* Instructions for the task: How many lines of the records hold the string "width"? Reply with the number alone.

* Excerpted records:
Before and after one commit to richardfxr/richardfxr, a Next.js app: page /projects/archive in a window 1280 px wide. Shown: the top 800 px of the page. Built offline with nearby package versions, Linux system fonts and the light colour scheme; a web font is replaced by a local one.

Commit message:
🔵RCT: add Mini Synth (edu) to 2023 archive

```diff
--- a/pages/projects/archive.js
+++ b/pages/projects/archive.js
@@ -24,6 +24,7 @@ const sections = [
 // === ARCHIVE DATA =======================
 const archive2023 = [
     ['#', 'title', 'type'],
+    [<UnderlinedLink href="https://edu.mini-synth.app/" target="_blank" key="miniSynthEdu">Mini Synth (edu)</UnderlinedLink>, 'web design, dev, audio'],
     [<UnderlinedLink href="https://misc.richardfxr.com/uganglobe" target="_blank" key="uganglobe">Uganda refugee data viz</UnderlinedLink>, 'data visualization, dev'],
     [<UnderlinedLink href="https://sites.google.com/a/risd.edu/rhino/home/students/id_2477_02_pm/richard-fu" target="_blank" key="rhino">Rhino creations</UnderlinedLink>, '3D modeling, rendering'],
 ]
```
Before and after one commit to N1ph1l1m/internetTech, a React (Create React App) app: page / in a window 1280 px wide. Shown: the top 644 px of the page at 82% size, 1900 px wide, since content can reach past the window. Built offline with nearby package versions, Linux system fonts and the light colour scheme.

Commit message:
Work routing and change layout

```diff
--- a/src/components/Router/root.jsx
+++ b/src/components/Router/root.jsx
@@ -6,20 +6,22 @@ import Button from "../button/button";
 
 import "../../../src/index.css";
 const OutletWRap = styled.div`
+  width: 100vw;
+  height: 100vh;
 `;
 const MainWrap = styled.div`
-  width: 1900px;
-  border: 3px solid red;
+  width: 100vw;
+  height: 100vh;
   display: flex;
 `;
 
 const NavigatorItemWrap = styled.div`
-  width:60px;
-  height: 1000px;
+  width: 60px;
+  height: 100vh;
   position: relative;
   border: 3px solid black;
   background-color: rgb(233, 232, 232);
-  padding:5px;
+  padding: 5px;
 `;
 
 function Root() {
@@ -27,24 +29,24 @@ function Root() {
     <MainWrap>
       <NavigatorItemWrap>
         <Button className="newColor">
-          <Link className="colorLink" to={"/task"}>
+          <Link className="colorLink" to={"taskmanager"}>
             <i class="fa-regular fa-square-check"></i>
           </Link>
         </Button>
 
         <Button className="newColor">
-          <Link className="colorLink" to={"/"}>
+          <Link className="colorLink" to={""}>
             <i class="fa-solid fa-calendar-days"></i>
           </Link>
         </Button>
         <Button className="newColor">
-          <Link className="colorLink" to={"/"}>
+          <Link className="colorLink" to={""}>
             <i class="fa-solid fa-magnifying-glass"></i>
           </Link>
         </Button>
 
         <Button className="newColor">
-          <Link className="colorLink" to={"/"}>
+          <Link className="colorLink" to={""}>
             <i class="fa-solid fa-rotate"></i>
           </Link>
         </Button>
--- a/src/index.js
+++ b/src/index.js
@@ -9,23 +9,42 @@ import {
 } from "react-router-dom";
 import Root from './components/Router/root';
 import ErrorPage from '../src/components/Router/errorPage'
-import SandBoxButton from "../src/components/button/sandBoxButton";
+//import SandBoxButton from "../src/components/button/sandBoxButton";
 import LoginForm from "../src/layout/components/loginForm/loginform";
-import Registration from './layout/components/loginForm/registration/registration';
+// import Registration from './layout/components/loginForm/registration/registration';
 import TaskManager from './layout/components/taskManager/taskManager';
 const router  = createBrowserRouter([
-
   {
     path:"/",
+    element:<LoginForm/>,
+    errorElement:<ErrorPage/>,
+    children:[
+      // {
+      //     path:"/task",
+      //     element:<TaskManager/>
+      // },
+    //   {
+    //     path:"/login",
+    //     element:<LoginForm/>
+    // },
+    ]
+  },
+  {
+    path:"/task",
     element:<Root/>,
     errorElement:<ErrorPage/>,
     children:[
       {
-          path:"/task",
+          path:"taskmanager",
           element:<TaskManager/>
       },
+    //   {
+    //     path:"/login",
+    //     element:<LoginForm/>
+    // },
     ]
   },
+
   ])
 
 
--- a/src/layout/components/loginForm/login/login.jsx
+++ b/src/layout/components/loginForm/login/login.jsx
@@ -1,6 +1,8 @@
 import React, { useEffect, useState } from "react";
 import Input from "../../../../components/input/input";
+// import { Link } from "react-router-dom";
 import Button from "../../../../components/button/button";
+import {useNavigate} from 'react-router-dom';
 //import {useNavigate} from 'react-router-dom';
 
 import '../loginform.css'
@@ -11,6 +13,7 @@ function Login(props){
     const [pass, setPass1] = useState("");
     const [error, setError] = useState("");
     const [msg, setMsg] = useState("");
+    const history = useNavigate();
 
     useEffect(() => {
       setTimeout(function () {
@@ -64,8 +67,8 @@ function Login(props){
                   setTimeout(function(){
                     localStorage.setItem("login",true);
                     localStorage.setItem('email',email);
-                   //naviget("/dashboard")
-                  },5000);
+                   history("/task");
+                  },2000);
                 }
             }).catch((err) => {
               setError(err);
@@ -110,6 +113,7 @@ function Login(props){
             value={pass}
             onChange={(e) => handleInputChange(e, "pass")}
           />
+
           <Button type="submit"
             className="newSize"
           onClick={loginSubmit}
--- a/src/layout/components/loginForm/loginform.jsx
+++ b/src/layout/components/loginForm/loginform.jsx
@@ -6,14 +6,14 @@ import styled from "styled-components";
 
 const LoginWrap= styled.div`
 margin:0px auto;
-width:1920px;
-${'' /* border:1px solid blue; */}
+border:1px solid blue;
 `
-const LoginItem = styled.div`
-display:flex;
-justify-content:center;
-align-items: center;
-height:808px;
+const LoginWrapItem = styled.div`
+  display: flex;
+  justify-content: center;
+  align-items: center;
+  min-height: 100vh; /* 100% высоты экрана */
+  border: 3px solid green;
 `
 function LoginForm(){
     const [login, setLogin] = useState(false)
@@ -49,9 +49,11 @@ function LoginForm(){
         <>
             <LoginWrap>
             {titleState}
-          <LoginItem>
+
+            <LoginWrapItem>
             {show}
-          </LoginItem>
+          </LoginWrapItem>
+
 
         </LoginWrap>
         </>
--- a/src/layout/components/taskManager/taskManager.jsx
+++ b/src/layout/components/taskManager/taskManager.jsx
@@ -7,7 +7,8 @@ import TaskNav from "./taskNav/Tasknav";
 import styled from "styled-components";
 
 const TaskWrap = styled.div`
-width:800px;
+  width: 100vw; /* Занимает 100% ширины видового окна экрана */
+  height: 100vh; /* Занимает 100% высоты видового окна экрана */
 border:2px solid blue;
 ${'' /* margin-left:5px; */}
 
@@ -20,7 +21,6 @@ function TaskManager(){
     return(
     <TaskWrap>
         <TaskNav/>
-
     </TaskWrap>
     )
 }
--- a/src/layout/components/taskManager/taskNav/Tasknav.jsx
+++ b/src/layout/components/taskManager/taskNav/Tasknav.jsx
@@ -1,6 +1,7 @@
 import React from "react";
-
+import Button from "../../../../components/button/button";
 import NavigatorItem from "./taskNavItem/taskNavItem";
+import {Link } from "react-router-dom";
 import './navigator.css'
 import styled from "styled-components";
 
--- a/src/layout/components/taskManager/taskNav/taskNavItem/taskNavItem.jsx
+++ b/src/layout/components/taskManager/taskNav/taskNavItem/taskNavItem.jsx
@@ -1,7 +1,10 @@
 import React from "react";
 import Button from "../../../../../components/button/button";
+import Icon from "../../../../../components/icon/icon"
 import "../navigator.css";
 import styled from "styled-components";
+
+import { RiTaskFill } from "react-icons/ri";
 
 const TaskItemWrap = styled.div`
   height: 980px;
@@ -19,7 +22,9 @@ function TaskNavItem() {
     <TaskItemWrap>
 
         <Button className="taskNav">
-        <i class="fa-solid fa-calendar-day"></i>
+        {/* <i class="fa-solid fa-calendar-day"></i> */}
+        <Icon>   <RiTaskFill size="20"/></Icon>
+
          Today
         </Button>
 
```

* Your solution: 8